## Work instruction
Go through the material and copy each line in which the word "population" shows up.

## Supplied records
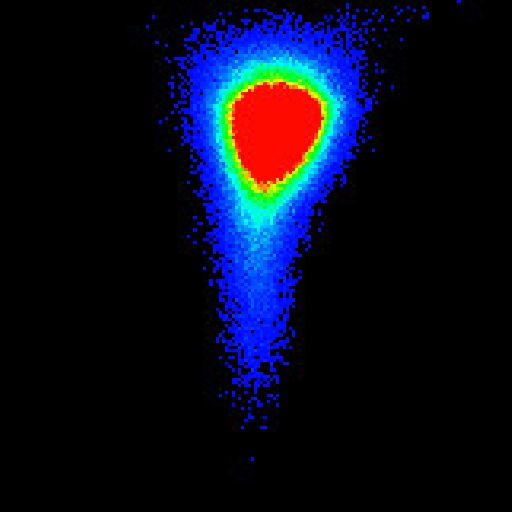
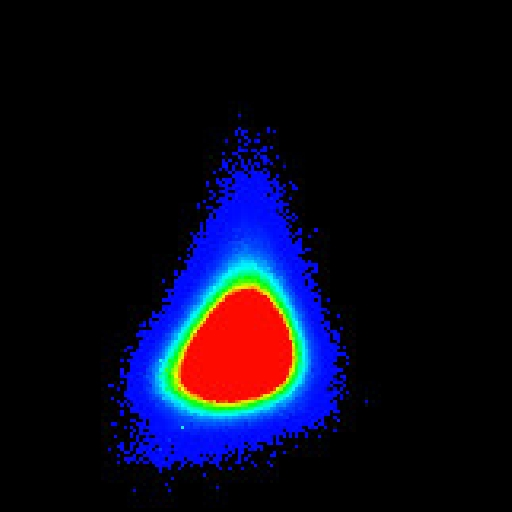
small

Changed region(s): [[0.1875, 0.0, 0.8438, 0.9688], [0.875, 0.0, 0.9062, 0.0312], [0.25, 0.9375, 0.2812, 0.9688]]

diff --git a/Interactive-Evolution-SFX/src/Heatmap.cpp b/Interactive-Evolution-SFX/src/Heatmap.cpp
@@ -101,7 +101,7 @@ void Heatmap::heatmap_1()
 	const size_t width = 161;
 	const size_t height = 161;
 
-	const size_t size = 512;
+	const size_t size = 1024;
 
 	double max = DBL_MIN;
 
@@ -115,53 +115,68 @@ void Heatmap::heatmap_1()
 		[&](const int&)
 		{
 			Evolution* evolution = new Evolution(
-				util::random(0.0, 1.0), 
-				util::random(0.0, 1.0));
+				util::random(0.01, 0.5), 
+				util::random(0.01, 0.5));
 
-			evolution->execute(
-				util::random(25LLU, GENERATIONS), 
-				util::random(0.5, QUALITY));
+			for (int i = util::random(1, 24); i > 0; --i)
+			{
+				evolution->execute(
+					util::random(45LLU, GENERATIONS),
+					util::random(1.5, QUALITY));
 
-			std::vector<SoundGene> population(evolution->output(512, 0));
+				std::vector<SoundGene> population(evolution->output(256, 0));
 
-			delete evolution;
-
-			std::for_each(
-				std::execution::par_unseq,
-				population.begin(), population.end(),
-				[&](const SoundGene& gene)
-				{
-					std::vector<std::tuple<int, int, int>> range = gene.range<int>();
-
-					double average = 0.0;
-					double size = 0.0;
-
-					for (int si = 0; si < range.size(); ++si)
+				std::for_each(
+					std::execution::par_unseq,
+					population.begin(), population.end(),
+					[&](const SoundGene& gene)
 					{
-						std::vector<bool> offsets(25, false);
-						for (int j = std::get<1>(range[si]) - 1; j >= std::get<0>(range[si]); --j)
-						{
-							Poke* poke = static_cast<Poke*>(gene.get(j));
-							if (!offsets[poke->offset])
-							{
-								offsets[poke->offset] = true;
+						std::vector<std::tuple<int, int, int>> range = gene.range<int>();
 
-								average += poke->value;
-								++size;
+						double average = 0.0;
+						double size = 0.0;
+
+						for (int si = 0; si < range.size(); ++si)
+						{
+							std::vector<bool> offsets(25, false);
+							for (int j = std::get<1>(range[si]) - 1; j >= std::get<0>(range[si]); --j)
+							{
+								Poke* poke = static_cast<Poke*>(gene.get(j));
+								if (!offsets[poke->offset])
+								{
+									offsets[poke->offset] = true;
+
+									average += poke->value;
+									++size;
+								}
 							}
 						}
+
+						if (size <= DBL_EPSILON)
+							return;
+
+						average /= size;
+
+						int x = std::clamp<double>(average / POKE_VALUE, 0.0, 1.0) * (width - 1);
+						int y = (1.0 - std::clamp<double>(size / 161, 0.0, 1.0)) * (height - 1);
+
+						++heatmap[x + y * width];
+					});
+
+				std::vector<size_t> indices;
+				for (int j = util::random(1, 3); j > 0; --j)
+				{
+					size_t index = util::random<size_t>(0, population.size() - 1);
+
+					if (std::find(indices.begin(), indices.end(), index) == indices.end())
+					{
+						evolution->add_model(population[index]);
+						indices.push_back(index);
 					}
+				}
+			}
 
-					if (size <= DBL_EPSILON)
-						return;
-
-					average /= size;
-
-					int x = (1.0 - std::clamp<double>(average / POKE_VALUE, 0.0, 1.0)) * (width - 1);
-					int y = std::clamp<double>(size / 161, 0.0, 1.0) * (height - 1);
-
-					++heatmap[x + y * width];
-				});
+			delete evolution;
 		});
 
 	sf::Image image;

## Written reply
-			std::vector<SoundGene> population(evolution->output(512, 0));
+				std::vector<SoundGene> population(evolution->output(256, 0));
-				population.begin(), population.end(),
+					population.begin(), population.end(),
+					size_t index = util::random<size_t>(0, population.size() - 1);
+						evolution->add_model(population[index]);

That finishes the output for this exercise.